Hospice care honors the natural progression of life and strives for comfort and quality at journey’s end. Hospice care does not hasten or prolong the dying process . It takes a holistic view of patient needs at end-of-life, appreciating social and spiritual elements that contribute to a sense of well-being. It is important to understand that hospice care is about honoring life during its final and very special stage.
Care is provided by specialized multi-disciplinary teams, comprised of medical professionals, including physicians and nurses; in-home aides; social workers; chaplains; volunteers; families and friends. Each member of the team is equally important to optimizing care and may assume greater or lesser roles at any given time based on patient need.
Our hospice staff, guided by the Rabbinic Director, understand and honor the diversity of Jewish sensibilities and spiritual perspectives around life and death. They offer guidance informed by Jewish values and traditions in harmony with each patient’s orientation. The philosophy of our hospice is rooted in the values of Hessed (loving kindness), and Kevod HaBeriyot (honoring life).
Hebrew SeniorLife Hospice Care is open to everyone regardless of religious affiliation.
Eligibility for hospice care is based upon two government-determined criteria:
Hospice care does not “cut off” at the end of the initial six-month period. Hospice benefits continue as long as the hospice physician continues to certify a six-month life expectancy and the patient wishes to continue hospice care.
If a patient’s terminal condition improves, he/she can be discharged from hospice and return to curative treatment, or resume daily life without any medical intervention. If need be, patients can later return to hospice care.
Most hospice care is provided wherever a patient calls home —often with a family member serving as the primary caregiver. However, hospice care is also available at nursing homes, assisted living sites and dedicated hospice facilities.

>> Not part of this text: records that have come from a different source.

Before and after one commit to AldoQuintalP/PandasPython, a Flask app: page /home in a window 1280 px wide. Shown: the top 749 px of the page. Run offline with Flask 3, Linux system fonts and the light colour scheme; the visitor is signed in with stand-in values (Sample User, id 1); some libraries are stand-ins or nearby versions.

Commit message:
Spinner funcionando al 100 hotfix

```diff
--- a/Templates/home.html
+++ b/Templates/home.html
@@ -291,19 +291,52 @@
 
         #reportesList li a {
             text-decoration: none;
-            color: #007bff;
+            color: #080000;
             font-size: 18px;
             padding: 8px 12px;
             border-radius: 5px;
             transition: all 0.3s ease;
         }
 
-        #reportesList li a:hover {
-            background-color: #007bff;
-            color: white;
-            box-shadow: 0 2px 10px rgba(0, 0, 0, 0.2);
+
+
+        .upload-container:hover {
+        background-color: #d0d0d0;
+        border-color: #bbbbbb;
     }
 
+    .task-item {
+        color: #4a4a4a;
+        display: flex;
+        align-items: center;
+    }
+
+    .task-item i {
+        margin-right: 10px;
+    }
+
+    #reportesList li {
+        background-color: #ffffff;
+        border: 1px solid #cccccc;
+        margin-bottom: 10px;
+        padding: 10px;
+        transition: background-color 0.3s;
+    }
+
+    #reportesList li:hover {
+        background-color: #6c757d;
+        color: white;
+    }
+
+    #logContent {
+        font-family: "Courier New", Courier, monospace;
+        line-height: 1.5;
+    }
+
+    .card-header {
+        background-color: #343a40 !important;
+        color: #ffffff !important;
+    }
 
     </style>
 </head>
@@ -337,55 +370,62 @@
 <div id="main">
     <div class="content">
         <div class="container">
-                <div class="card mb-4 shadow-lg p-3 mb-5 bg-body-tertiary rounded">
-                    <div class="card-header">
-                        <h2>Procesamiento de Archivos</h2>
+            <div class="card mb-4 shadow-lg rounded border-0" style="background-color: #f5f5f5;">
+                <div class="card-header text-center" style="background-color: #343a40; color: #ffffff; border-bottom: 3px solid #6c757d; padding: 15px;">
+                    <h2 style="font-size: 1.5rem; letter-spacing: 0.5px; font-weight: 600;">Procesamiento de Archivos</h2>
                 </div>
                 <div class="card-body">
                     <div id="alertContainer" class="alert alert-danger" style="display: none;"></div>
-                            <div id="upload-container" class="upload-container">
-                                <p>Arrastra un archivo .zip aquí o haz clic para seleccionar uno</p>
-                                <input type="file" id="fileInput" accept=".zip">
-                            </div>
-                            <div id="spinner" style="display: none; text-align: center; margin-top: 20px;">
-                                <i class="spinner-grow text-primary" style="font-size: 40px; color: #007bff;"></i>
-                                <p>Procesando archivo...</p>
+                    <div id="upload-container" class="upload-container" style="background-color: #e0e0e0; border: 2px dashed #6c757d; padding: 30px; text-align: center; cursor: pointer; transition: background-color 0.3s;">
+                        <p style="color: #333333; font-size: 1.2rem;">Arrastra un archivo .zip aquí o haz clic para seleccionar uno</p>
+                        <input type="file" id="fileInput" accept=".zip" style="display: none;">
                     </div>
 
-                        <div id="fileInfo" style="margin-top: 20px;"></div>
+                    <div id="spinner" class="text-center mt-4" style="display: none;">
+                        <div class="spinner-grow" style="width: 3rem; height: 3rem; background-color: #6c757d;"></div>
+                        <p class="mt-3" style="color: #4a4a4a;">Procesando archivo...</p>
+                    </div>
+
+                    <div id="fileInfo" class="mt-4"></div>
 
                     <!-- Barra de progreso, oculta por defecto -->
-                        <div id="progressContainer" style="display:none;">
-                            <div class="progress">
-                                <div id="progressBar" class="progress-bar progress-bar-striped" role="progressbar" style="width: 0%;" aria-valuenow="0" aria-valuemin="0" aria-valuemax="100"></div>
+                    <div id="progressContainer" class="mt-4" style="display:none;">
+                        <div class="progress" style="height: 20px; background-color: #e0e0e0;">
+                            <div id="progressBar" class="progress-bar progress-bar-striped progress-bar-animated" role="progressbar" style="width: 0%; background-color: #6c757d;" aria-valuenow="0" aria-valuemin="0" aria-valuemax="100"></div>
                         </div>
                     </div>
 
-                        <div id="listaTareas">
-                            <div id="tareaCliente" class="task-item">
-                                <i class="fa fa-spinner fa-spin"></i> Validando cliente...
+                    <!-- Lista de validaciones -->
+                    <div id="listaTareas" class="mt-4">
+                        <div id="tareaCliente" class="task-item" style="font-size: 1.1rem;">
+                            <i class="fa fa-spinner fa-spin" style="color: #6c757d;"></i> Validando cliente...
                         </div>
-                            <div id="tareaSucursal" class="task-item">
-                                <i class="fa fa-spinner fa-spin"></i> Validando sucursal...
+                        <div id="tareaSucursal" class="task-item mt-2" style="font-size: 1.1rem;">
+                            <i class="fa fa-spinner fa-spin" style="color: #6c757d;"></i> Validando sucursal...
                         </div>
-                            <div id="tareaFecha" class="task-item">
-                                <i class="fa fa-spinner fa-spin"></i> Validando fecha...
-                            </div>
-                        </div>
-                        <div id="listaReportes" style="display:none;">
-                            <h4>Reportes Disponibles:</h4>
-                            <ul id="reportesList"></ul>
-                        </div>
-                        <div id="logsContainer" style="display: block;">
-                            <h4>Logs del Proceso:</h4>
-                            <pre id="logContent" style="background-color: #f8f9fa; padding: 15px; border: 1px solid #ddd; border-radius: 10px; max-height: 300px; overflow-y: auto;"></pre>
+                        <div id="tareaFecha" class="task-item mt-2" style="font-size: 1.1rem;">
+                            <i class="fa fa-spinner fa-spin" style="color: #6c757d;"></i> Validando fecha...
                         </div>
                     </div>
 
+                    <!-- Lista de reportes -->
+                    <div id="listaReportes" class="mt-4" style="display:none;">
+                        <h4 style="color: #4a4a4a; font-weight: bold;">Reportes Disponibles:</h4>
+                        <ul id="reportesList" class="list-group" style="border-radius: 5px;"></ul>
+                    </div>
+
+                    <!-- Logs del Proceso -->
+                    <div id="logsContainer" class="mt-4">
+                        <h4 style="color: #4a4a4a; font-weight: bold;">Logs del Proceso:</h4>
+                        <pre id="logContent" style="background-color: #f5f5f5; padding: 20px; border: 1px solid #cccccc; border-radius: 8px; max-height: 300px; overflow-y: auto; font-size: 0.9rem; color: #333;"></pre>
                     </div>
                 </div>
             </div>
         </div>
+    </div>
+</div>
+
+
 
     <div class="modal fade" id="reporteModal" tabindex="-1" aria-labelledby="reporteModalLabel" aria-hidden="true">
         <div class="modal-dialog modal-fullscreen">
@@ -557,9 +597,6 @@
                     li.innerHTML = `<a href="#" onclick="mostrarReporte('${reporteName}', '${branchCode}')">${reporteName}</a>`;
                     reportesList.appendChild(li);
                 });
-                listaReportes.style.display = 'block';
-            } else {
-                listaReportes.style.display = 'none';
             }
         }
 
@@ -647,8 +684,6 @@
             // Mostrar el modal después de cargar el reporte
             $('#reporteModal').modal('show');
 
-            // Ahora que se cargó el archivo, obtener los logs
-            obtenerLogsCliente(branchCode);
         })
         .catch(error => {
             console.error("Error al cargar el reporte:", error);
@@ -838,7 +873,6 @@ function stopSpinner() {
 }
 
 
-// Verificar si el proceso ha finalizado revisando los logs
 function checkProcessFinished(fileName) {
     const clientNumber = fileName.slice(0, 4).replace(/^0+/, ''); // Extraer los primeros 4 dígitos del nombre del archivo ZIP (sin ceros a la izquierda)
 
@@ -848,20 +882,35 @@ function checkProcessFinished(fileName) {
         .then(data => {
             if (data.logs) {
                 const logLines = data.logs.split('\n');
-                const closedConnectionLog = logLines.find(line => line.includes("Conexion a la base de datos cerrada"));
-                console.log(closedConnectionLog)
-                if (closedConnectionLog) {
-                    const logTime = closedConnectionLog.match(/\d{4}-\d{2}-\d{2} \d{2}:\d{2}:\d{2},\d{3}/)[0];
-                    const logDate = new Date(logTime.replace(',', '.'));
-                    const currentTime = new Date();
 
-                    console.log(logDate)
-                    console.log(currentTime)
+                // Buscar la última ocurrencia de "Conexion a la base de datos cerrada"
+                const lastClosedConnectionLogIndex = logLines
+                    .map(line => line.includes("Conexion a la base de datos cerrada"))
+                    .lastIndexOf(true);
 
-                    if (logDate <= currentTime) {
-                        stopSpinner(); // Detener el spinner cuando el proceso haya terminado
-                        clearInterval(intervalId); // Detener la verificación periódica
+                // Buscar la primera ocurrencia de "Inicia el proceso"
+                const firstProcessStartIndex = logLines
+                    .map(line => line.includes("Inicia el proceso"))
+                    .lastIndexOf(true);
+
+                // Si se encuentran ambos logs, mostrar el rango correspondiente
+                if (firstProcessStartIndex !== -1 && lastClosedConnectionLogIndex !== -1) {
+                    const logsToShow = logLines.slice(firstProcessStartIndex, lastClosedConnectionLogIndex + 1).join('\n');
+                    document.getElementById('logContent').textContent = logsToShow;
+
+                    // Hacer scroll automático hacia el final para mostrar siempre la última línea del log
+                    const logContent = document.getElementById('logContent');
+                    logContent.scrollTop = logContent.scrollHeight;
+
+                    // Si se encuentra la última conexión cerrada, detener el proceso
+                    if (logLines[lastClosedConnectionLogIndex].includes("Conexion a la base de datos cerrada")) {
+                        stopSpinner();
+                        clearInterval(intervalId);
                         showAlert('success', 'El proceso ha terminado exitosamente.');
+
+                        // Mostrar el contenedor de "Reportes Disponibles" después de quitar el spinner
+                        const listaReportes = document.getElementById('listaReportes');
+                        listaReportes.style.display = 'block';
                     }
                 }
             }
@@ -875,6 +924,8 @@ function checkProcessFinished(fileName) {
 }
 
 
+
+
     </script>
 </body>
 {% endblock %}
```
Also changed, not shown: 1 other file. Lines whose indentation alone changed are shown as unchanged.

Often a physician recommends hospice care to a patient. However, it is the patient's right (or in some cases the right of the patient’s designated health care proxy) to determine when hospice is appropriate and which program suits his or her needs. Before entering a hospice, a physician must certify that a patient has been diagnosed with a terminal illness and has a life expectancy of approximately six months or less. This action is required to activate the special Medicare Benefit for hospice coverage.
HSL Hospice Care will contact the patient’s physician to make sure that he or she agrees that hospice care is appropriate for the patient at this time. The patient or representative will be asked to sign consent and insurance forms. These are similar to the forms a patient signs when he/she enters a hospital. The hospice election form says that the patient understands that the care is palliative (that is, aimed at pain relief and symptom control) rather than curative. It also outlines the accompanying hospice services available. The form Medicare patients sign also describes how electing the Medicare hospice benefit affects other Medicare coverage.
The patient is in his/her home setting and symptoms are under good control with periodic hospice visits. Most hospice patients at any given time are at this level of care, but the hospice interdisciplinary team is constantly monitoring and reassessing the patient’s needs and will recommend other levels of care if needed to achieve optimal symptom management.
If the patient experiences a symptom crisis that cannot be effectively managed at home, it might be necessary to transfer the patient to an inpatient setting (e.g. an acute care hospital or skilled nursing facility) where round-the-clock nursing care can be provided.
Continuous care designates a short period—usually a day or less—when the continuing presence of the hospice staff is required in the home, as determined by the hospice.
Caring for a terminally ill loved one is a very loving act, but it can also be emotionally and physically exhausting. The Respite benefit covers a brief stay in an inpatient setting such as a nursing home where the patient can receive the necessary care and the primary caregiver can get some much-needed rest.
Hospice is paid for through the Medicare Hospice Benefit, Medicaid Hospice Benefit, and most private insurers. If a person does not have coverage through Medicare, Medicaid or a private insurance company, hospice will work with the person and their family to ensure needed services can be provided.
For more than a century Hebrew SeniorLife has been caring for seniors in the Greater Boston area. That experience has fostered a profound sensitivity to the special needs of those we serve both in our local housing communities and the broader community and their families. Providing end-of-life care that respects Jewish values and cultural diversity is an imperative to fulfilling our mission.